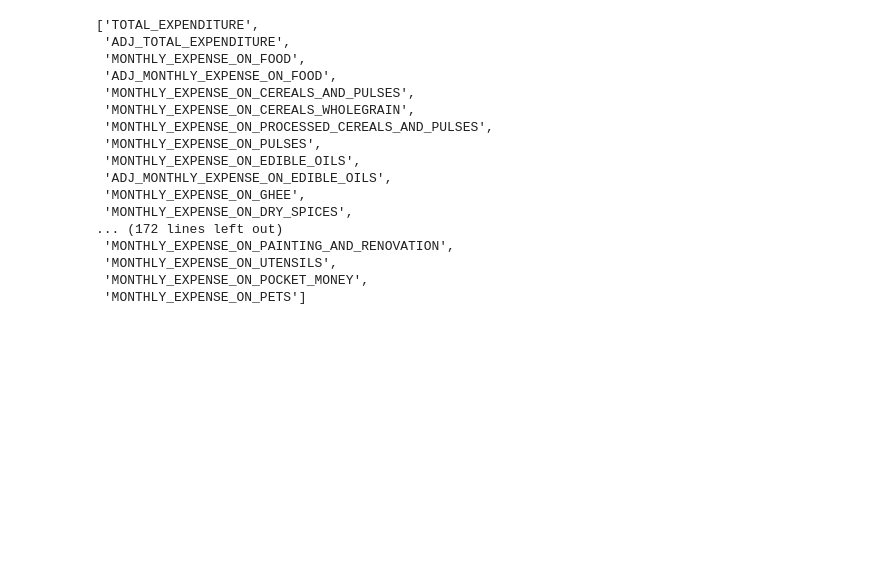
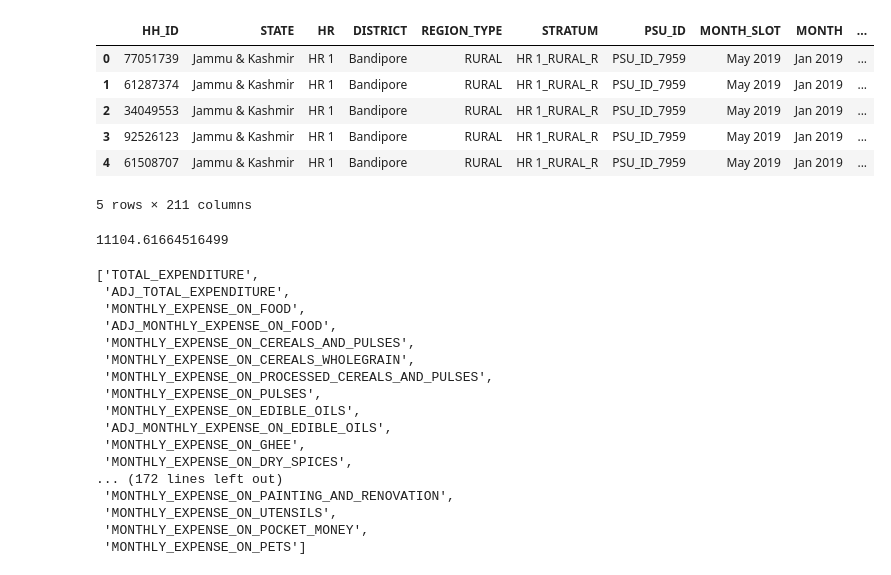
Before and after one commit to parikshitsam/Income-Pyramids, a Jupyter notebook: Expenditures.ipynb, the cells around one changed output. Saved outputs shown, nothing was run; the diff lists cells and outputs as text; code cells hidden in the pictures; blank space fills up the shorter version.

```diff
--- a/Expenditures.ipynb
+++ b/Expenditures.ipynb
@@ -6,9 +6,21 @@ import glob
 import zipfile
 %matplotlib notebook
 # %%
-# path = r"C:\Users\parik\Documents\Data sets\Consumption Pyramids-20220311T061932Z-001\Consumption Pyramids\Monthly Expenses\consumption_pyramids_20190131_MS_rev_csv\consumption_pyramids_20190131_MS_rev.csv"
-# df = pd.read_csv(path)
-# df.head()
+path = r"C:\Users\parik\Documents\Data sets\Consumption Pyramids-20220311T061932Z-001\Consumption Pyramids\Monthly Expenses\consumption_pyramids_20190131_MS_rev.csv"
+df = pd.read_csv(path)
+df.head()
+# %% [output]
+|  | HH_ID | STATE | HR | DISTRICT | REGION_TYPE | STRATUM | PSU_ID | MONTH_SLOT | MONTH | ... |
+| 0 | 77051739 | Jammu & Kashmir | HR 1 | Bandipore | RURAL | HR 1_RURAL_R | PSU_ID_7959 | May 2019 | Jan 2019 | ... |
+| 1 | 61287374 | Jammu & Kashmir | HR 1 | Bandipore | RURAL | HR 1_RURAL_R | PSU_ID_7959 | May 2019 | Jan 2019 | ... |
+| 2 | 34049553 | Jammu & Kashmir | HR 1 | Bandipore | RURAL | HR 1_RURAL_R | PSU_ID_7959 | May 2019 | Jan 2019 | ... |
+| 3 | 92526123 | Jammu & Kashmir | HR 1 | Bandipore | RURAL | HR 1_RURAL_R | PSU_ID_7959 | May 2019 | Jan 2019 | ... |
+| 4 | 61508707 | Jammu & Kashmir | HR 1 | Bandipore | RURAL | HR 1_RURAL_R | PSU_ID_7959 | May 2019 | Jan 2019 | ... |
+5 rows × 211 columns
+# %%
+df['TOTAL_EXPENDITURE'].mean()
+# %% [output]
+11104.61664516499
 # %%
 exp_cols = list(df.columns)[23:]
 # %%
```
Also changed, not shown: parts of 40 cells of this notebook, 7 other files.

> [WHAT IS REQUIRED]
Find the string "columns" in the entries above and return each line that holds it.

> [ANSWER BOX]
+5 rows × 211 columns
 exp_cols = list(df.columns)[23:]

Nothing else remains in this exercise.